“There’s two big stories here” reiterated Hoekstra, “the political decision for sure, but also a massive cover up by the military.” He added, “They (the administration) have every right to make a political calculation – what they have no right to do, what they have absolutely no right to do, is withhold the facts from the rest of us. From Congress, the media, or the American public.” Hoekstra is in the midst of writing an editorial on the military cover up angle.
On the political issue, he recalls that many Republicans “wanted to get to the truth. Denny (House Speaker Hastert) wanted to tell the truth and let the chips fall where they may. A lot of us did, but the White House wasn’t interested.There were people (in the White House) who were actively engaged to make sure the information never even got to Congress, so those who wanted the debate couldn’t have the debate.”
To be fair, there were two lines of military reasoning given by the administration as well. One was that the WMDs they found were old and no longer any more potent than what the “average household has under the kitchen sink.” Another was that they didn’t want the Sunnis to get their hands on them.
“Well which is it?” asked an openly furious Levin, effectively debunking this reasoning. “This is where the dissembling starts. The ass covering. This is unbelievable. This is unacceptable.”
Letting the chips fall where they may as Hastert and many others wanted would have not only been the right thing to do, it would have undeniably changed the political landscape, and the chips would have fallen in Bush’s direction. As it was, the Democrats rode the theme “Bush lied, people died” through the election cycles of 2006 and 08. One would think that disproving the lie a worthwhile PR endeavor. Then again, ‘letting sleeping dogs lie’ on issue after issue after issue was standard operating procedure for the Bush White House and Rove all the way back to 2000. That may be the salient point in all of this.
Rove and Bush always had some notion of falling on the sword in a noble manner, not realizing that every time they did, those swords pierced all Republicans and everyone who supported them, and even drug conservatism in general through the mud. It is mystifying.
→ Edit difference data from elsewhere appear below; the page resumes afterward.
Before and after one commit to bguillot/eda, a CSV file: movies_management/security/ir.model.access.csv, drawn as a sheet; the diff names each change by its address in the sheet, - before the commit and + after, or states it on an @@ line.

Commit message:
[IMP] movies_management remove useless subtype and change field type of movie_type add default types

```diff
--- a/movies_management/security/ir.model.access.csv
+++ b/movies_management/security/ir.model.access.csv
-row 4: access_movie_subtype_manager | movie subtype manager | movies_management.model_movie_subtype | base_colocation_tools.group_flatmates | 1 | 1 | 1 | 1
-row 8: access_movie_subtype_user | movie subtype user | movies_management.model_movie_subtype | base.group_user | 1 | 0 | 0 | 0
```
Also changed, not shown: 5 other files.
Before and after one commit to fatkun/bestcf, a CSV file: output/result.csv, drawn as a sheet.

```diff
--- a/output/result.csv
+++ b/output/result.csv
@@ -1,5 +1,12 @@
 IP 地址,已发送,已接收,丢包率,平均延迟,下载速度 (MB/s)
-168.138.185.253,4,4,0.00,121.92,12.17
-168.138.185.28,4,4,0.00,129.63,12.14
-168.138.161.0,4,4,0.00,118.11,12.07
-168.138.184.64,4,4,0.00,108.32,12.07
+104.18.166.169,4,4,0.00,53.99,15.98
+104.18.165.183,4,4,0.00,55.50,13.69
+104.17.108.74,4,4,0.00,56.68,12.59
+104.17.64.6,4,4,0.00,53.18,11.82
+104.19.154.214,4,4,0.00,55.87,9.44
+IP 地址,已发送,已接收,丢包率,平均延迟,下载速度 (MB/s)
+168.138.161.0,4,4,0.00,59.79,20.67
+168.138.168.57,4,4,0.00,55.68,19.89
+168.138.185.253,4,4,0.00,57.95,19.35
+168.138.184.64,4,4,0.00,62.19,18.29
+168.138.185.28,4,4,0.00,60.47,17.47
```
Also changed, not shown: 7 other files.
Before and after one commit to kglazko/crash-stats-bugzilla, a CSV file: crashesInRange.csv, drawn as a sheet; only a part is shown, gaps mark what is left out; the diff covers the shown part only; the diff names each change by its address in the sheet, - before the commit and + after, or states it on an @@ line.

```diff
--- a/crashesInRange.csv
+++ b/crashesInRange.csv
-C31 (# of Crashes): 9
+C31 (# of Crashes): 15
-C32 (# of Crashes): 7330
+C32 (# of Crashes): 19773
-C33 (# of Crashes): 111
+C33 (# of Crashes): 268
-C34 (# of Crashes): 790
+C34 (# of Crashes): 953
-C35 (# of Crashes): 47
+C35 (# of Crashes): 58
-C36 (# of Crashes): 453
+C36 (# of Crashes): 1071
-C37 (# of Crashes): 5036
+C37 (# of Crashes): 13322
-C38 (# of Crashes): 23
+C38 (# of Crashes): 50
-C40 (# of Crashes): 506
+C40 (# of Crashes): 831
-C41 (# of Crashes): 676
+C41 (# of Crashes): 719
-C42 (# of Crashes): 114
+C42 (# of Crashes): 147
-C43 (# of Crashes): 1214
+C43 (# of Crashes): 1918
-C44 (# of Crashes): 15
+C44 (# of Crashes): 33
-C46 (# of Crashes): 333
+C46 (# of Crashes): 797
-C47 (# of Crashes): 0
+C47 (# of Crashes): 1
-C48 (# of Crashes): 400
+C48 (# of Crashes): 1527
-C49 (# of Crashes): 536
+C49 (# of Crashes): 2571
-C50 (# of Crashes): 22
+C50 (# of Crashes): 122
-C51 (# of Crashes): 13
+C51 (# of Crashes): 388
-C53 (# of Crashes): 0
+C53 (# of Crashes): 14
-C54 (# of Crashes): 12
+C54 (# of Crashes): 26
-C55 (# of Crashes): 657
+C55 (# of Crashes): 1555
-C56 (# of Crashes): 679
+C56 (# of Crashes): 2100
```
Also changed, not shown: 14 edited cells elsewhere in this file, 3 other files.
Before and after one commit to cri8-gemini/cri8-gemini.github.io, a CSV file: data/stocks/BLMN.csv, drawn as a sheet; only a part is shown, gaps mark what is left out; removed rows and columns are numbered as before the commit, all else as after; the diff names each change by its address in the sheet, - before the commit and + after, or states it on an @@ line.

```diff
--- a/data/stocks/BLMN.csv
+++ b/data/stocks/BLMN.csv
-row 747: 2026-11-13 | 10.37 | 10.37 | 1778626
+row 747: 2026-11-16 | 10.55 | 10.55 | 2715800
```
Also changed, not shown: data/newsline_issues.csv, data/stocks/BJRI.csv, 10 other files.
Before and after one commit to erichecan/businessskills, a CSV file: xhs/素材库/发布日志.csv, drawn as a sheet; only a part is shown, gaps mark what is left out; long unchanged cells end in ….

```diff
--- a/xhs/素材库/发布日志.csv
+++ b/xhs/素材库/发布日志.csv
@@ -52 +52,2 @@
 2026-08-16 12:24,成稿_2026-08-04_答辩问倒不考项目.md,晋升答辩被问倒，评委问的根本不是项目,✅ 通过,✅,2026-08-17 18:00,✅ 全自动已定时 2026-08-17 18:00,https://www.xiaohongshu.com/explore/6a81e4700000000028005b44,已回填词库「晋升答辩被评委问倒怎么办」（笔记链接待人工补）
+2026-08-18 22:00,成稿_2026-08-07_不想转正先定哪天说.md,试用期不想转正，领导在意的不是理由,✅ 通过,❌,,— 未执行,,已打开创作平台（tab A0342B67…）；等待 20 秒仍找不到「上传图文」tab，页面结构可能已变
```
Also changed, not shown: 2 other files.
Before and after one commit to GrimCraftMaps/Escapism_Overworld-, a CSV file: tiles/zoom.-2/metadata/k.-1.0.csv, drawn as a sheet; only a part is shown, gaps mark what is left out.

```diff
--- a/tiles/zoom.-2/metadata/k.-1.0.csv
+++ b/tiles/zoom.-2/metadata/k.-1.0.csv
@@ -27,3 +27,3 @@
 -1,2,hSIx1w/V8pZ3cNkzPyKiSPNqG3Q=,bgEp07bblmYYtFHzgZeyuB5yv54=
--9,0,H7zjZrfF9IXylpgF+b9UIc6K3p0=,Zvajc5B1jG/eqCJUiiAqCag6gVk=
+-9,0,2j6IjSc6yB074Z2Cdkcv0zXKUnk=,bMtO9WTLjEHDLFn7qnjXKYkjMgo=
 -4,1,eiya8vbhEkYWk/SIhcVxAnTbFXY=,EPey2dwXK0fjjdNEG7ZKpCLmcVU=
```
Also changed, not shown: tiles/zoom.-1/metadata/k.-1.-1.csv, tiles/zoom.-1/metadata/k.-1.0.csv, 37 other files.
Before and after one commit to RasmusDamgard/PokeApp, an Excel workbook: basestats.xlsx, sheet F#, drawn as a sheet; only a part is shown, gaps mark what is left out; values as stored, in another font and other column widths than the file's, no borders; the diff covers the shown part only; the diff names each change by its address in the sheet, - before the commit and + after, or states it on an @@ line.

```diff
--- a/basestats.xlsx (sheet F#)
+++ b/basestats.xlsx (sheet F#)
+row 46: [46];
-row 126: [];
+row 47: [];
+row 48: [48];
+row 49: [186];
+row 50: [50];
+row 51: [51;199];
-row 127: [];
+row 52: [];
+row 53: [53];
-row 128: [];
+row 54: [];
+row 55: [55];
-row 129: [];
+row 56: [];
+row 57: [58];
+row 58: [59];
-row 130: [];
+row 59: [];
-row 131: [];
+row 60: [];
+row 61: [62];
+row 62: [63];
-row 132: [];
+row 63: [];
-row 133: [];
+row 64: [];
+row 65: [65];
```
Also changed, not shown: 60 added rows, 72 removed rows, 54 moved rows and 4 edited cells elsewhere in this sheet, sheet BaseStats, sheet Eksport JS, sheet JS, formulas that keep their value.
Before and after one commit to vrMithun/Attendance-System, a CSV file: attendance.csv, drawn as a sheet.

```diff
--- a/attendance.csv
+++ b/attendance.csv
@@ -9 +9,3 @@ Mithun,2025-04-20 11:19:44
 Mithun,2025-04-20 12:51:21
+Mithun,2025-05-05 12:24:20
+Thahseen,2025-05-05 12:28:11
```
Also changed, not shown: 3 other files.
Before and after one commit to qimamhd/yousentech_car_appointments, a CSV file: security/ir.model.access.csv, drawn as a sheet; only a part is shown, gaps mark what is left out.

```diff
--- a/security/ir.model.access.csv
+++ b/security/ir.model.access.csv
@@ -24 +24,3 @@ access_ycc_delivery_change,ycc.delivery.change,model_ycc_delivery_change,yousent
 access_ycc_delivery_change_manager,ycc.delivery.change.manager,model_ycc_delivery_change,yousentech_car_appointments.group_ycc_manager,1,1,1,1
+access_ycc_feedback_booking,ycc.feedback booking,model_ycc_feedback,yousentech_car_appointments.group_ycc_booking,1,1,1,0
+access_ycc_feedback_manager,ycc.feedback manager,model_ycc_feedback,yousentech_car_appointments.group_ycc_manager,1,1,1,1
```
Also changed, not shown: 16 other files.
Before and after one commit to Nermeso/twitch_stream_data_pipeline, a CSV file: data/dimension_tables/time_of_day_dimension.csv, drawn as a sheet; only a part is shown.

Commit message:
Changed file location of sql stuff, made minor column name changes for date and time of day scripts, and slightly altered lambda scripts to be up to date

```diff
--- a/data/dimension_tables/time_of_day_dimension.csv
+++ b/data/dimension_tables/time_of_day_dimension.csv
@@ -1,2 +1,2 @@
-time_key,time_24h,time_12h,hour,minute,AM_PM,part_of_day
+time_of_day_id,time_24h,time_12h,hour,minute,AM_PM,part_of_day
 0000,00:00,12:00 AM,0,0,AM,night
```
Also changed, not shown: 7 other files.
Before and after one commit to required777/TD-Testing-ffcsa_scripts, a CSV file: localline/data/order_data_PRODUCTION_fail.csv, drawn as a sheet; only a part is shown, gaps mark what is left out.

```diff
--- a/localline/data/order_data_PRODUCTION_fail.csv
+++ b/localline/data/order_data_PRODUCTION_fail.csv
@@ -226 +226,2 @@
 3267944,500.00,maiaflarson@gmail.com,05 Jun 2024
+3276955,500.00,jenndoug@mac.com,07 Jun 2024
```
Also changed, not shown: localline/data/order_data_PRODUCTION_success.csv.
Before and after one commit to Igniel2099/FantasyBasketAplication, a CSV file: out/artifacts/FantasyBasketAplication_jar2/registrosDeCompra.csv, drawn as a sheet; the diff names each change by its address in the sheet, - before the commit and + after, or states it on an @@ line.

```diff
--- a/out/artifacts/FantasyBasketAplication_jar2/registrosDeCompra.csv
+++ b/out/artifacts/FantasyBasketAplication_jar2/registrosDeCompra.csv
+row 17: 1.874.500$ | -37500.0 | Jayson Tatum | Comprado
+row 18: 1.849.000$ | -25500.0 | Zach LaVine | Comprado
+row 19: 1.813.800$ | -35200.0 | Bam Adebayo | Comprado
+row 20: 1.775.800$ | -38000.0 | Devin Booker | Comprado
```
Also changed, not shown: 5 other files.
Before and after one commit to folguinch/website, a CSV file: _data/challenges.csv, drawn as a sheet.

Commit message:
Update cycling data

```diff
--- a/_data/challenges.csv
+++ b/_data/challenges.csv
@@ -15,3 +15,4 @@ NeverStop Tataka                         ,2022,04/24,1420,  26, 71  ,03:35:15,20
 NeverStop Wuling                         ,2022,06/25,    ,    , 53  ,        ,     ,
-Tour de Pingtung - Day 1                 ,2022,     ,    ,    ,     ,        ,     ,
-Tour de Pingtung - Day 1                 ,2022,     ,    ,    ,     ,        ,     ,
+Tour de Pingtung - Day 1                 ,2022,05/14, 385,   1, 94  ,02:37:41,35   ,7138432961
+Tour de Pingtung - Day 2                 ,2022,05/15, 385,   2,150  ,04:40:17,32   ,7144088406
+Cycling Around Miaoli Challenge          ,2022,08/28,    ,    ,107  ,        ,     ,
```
And Rove was at the center of this strategy.
“They had a philosophy in the White House: Never respond to criticism,” noted Limbaugh. “Never defend yourself against any criticism no matter what happens because that’ll just prolong the story. Rove has even admitted now that one of the big mistakes he made strategically… letting some of these allegations day to day, whatever they were, not just about the Iraq war, but let ’em all go by and not comment on it.”
Clearly exasperated, Rush added all of this was “so damn unnecessary. All because a political calculation was made to not revisit something that had already been determined… I swear, I do not understand this. How can you be a member of the Bush administration and know every day the lies that are being told… the absolute crumbling of the integrity of the institution of the presidency that was undergoing, and not even stand up and defend it. I don’t understand it.”
As Rush indicated, this happened every time the liberals attacked the Bush White House, which was constantly and on almost every issue. The Bush Rove plan was to let the news cycle take care of any problematic issue. Narratives don’t die natural deaths however. You have to kill them, and Rove never wants to kill a narrative or correct the record.
The dog Rove wants to allow to sleep never does actually sleep, not with a liberal media establishment and low information forums. But the dog does lie, and has been biting the country in the hind quarters since 2006. Perhaps this astonishing lesson in moral and political failure will finally wake up donors and decision makers for the Republican Party to the fact that Rove and his little issue by issue tactics are not the way to win elections in a country yearning for big ideas and solutions. It is time for conservatives to do for the truth what the liberal media and the Democrats do for the lie, which is to repeat it over and over again.